In a press release published this morning, uniQure announced that AMT-130, an investigational gene therapy for treatment of Huntington’s disease, was well tolerated with no significant safety issues over the first year in the phase 1b/2a study’s earliest-dosed participants. The trial’s Data Safety Monitoring Board (DSMB) also gave a positive review for the first four participants in the high-dose cohort of the trial. Thus far, 19 participants in the US have successfully undergone surgery, with recruitment of the higher-dose cohort expected to be complete by mid-2022.

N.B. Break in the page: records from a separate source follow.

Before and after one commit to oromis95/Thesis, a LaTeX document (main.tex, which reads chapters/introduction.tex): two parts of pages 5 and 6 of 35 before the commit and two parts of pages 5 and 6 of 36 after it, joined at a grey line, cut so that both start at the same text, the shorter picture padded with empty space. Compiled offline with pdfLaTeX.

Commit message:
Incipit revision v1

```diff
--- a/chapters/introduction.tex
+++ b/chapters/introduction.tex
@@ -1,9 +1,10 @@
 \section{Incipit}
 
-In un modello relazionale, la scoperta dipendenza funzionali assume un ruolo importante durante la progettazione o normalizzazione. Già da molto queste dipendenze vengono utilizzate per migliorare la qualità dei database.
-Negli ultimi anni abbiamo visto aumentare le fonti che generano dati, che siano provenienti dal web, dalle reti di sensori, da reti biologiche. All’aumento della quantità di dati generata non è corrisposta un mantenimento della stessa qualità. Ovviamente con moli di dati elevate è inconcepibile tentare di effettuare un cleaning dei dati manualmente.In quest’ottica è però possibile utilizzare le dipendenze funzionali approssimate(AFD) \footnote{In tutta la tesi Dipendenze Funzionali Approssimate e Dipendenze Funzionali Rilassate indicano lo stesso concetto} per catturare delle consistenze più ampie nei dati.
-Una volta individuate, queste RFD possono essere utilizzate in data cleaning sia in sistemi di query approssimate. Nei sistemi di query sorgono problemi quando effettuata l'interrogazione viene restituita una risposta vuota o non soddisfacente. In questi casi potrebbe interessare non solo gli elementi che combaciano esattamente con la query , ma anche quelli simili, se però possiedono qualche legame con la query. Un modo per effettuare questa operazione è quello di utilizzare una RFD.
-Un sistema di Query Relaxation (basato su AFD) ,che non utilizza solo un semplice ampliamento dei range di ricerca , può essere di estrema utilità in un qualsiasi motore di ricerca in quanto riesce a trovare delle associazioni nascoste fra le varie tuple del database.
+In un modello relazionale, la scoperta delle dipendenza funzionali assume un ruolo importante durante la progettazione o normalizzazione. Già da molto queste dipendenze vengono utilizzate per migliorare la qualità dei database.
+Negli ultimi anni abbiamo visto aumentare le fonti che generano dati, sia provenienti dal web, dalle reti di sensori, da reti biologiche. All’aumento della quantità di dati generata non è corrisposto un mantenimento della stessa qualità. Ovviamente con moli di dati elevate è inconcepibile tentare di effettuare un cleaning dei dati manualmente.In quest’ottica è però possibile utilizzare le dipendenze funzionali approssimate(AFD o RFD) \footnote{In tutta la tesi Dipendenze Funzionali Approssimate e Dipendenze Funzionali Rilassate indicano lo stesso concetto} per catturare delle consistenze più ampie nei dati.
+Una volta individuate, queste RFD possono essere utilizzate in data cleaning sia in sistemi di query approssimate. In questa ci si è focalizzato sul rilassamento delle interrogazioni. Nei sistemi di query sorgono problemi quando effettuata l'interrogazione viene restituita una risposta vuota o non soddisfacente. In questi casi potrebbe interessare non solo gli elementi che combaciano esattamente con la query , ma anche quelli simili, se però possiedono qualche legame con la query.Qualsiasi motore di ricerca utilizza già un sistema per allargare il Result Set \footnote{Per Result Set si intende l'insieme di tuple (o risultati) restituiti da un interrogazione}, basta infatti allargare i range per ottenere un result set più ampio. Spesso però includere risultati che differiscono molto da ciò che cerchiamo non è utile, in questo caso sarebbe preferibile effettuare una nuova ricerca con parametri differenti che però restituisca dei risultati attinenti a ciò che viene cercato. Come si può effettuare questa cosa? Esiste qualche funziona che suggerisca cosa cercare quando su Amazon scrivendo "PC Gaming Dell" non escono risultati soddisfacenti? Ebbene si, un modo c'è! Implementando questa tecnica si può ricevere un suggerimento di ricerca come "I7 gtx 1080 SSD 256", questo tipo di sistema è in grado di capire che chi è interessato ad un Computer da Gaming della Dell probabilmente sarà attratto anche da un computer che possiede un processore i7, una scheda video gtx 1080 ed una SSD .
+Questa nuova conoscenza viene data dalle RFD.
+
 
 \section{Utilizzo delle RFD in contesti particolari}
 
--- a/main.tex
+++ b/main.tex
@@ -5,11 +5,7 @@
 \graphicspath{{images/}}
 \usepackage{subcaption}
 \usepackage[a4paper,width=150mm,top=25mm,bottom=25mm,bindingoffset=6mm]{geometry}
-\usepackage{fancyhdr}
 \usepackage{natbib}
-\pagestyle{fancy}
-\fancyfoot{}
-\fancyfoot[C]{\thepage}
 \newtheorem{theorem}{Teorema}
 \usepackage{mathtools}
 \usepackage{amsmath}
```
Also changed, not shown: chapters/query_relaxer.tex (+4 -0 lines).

Additionally, at the November HSG conference, uniQure announced that a Phase 1b/2a study is beginning to seek participants in Europe and is planning to enroll 15 participants; the first patient has begun screening for enrollment in Warsaw, Poland. uniQure is also recruiting additional participants in the US and has opened new study sites for enrollment in the US and changed inclusion criteria from candidates with 44 or greater CAG repeats to candidates with 40 or greater CAG repeats. To learn more and see if you may be eligible to participate, visit the study listing at clinicaltrials.gov or match to sites on HDTrialfinder.org.
HDBuzz on KINECT HD: Valbenazine for treatment of chorea in HD
Neurocrine Biosciences recently announced positive topline data from the Phase 3 study, KINECT-HD, that tested the effects of the drug valbenazine on involuntary movements, chorea, in HD. The latest article from HDBuzz breaks down this news; valbenazine was found to significantly reduce involuntary chorea in study participants. However, we don’t yet know how valbenazine stacks up against other drugs approved to treat chorea in HD. Read the full article here.
What happens when huntingtin protein is mutated? Nature article explores HD’s effects
Mutant huntingtin protein (mHTT) aggregates have been linked to symptom onset in HD, but how the two connect is not well understood. An article recently published in nature explored how mHTT aggregates form and what their unique structural properties may tell us about the disease. Advanced imaging techniques allowed researchers at the Swiss Federal Institute of Technology to observe how mHTT clumps are formed in a mammalian cell model of HD. They found that while initial aggregation is dependent on the presence of CAG repeats that are characteristic of HD, other proteins, lipids, and cellular materials are pulled into mHTT aggregates, too. The cellular environment in which this aggregation occurs may also affect what materials are pulled in, which could contribute to different effects of mHTT in brain tissues vs elsewhere in the body. To read more about this study, click here.